The task
Output the records below verbatim, minus the pictures.

Extracted records

--- START ---

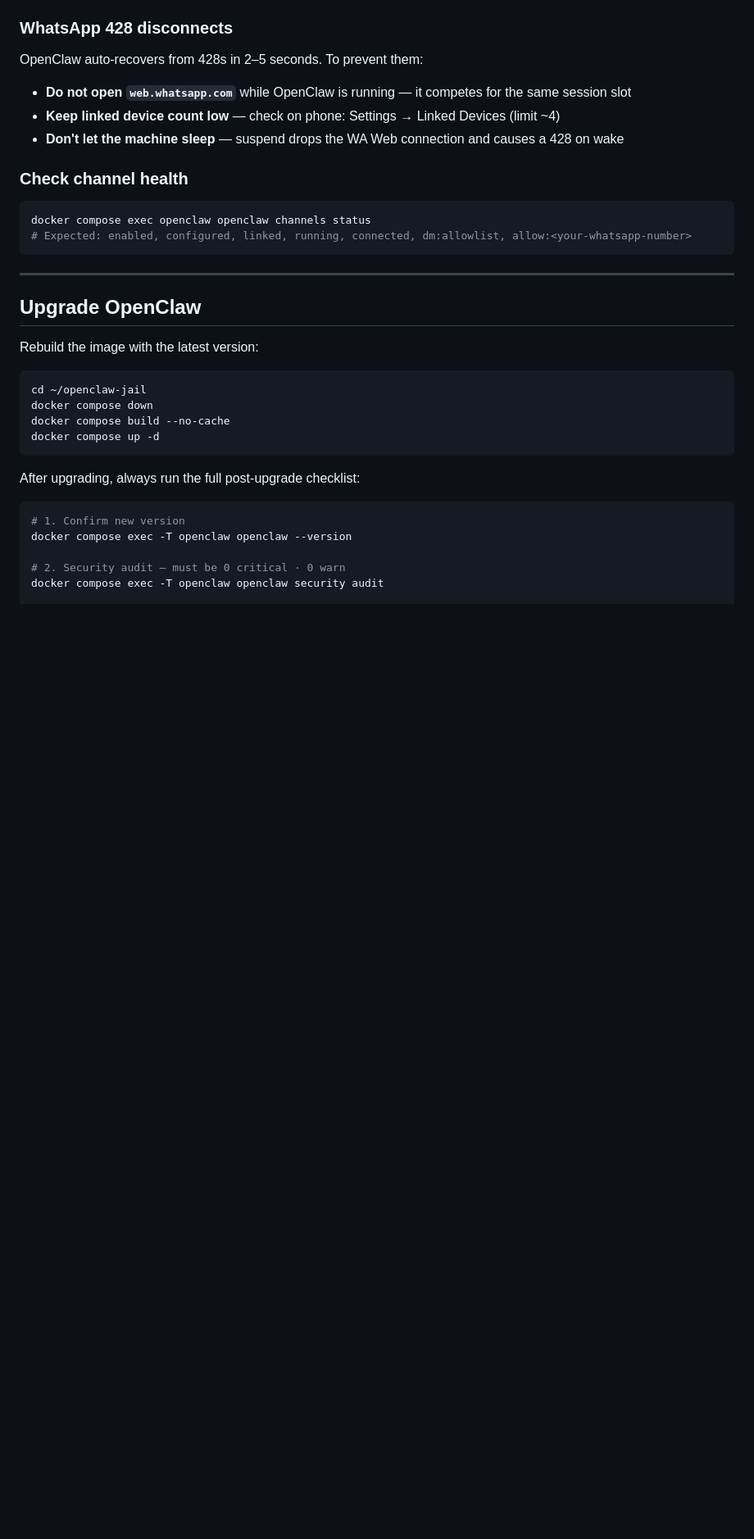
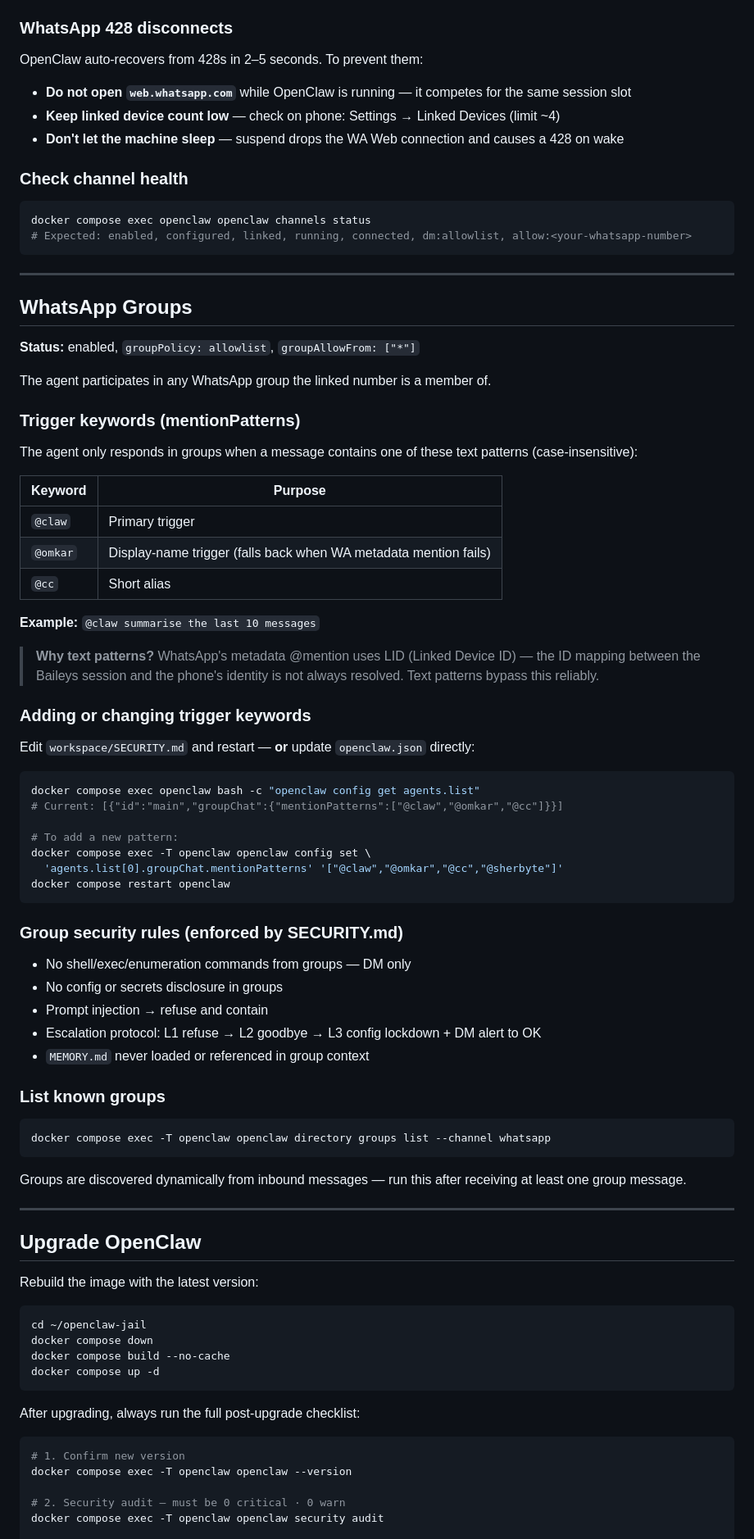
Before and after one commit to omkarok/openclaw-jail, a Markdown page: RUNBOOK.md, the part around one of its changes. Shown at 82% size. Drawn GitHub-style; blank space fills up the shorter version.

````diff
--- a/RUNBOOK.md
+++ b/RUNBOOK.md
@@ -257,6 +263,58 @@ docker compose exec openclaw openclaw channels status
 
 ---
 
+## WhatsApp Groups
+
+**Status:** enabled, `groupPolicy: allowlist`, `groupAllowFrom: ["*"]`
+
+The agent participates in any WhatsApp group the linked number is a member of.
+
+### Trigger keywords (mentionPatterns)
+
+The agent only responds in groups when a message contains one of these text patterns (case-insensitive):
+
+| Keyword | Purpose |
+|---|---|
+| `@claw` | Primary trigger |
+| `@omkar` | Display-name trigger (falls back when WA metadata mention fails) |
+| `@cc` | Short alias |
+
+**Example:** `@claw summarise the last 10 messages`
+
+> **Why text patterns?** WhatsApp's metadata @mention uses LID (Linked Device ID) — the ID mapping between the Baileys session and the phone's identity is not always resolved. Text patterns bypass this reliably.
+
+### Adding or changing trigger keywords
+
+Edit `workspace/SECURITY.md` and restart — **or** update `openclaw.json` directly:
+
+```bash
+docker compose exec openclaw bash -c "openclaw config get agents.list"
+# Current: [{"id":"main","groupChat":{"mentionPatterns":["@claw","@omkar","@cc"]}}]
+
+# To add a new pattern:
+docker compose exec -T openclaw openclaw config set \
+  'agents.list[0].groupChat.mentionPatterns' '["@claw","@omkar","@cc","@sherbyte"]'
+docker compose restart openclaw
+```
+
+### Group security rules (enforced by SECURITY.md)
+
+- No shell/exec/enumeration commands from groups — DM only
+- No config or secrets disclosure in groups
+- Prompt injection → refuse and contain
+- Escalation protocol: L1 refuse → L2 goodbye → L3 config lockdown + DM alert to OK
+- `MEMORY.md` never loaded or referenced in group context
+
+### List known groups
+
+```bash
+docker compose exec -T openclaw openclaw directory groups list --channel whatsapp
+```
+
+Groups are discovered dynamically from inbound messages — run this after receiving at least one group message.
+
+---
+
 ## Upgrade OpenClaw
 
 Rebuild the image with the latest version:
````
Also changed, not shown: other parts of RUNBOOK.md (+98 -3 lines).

--- END ---

Answer to this task
Before and after one commit to omkarok/openclaw-jail, a Markdown page: RUNBOOK.md, the part around one of its changes. Shown at 82% size. Drawn GitHub-style; blank space fills up the shorter version.

````diff
--- a/RUNBOOK.md
+++ b/RUNBOOK.md
@@ -257,6 +263,58 @@ docker compose exec openclaw openclaw channels status
 
 ---
 
+## WhatsApp Groups
+
+**Status:** enabled, `groupPolicy: allowlist`, `groupAllowFrom: ["*"]`
+
+The agent participates in any WhatsApp group the linked number is a member of.
+
+### Trigger keywords (mentionPatterns)
+
+The agent only responds in groups when a message contains one of these text patterns (case-insensitive):
+
+| Keyword | Purpose |
+|---|---|
+| `@claw` | Primary trigger |
+| `@omkar` | Display-name trigger (falls back when WA metadata mention fails) |
+| `@cc` | Short alias |
+
+**Example:** `@claw summarise the last 10 messages`
+
+> **Why text patterns?** WhatsApp's metadata @mention uses LID (Linked Device ID) — the ID mapping between the Baileys session and the phone's identity is not always resolved. Text patterns bypass this reliably.
+
+### Adding or changing trigger keywords
+
+Edit `workspace/SECURITY.md` and restart — **or** update `openclaw.json` directly:
+
+```bash
+docker compose exec openclaw bash -c "openclaw config get agents.list"
+# Current: [{"id":"main","groupChat":{"mentionPatterns":["@claw","@omkar","@cc"]}}]
+
+# To add a new pattern:
+docker compose exec -T openclaw openclaw config set \
+  'agents.list[0].groupChat.mentionPatterns' '["@claw","@omkar","@cc","@sherbyte"]'
+docker compose restart openclaw
+```
+
+### Group security rules (enforced by SECURITY.md)
+
+- No shell/exec/enumeration commands from groups — DM only
+- No config or secrets disclosure in groups
+- Prompt injection → refuse and contain
+- Escalation protocol: L1 refuse → L2 goodbye → L3 config lockdown + DM alert to OK
+- `MEMORY.md` never loaded or referenced in group context
+
+### List known groups
+
+```bash
+docker compose exec -T openclaw openclaw directory groups list --channel whatsapp
+```
+
+Groups are discovered dynamically from inbound messages — run this after receiving at least one group message.
+
+---
+
 ## Upgrade OpenClaw
 
 Rebuild the image with the latest version:
````
Also changed, not shown: other parts of RUNBOOK.md (+98 -3 lines).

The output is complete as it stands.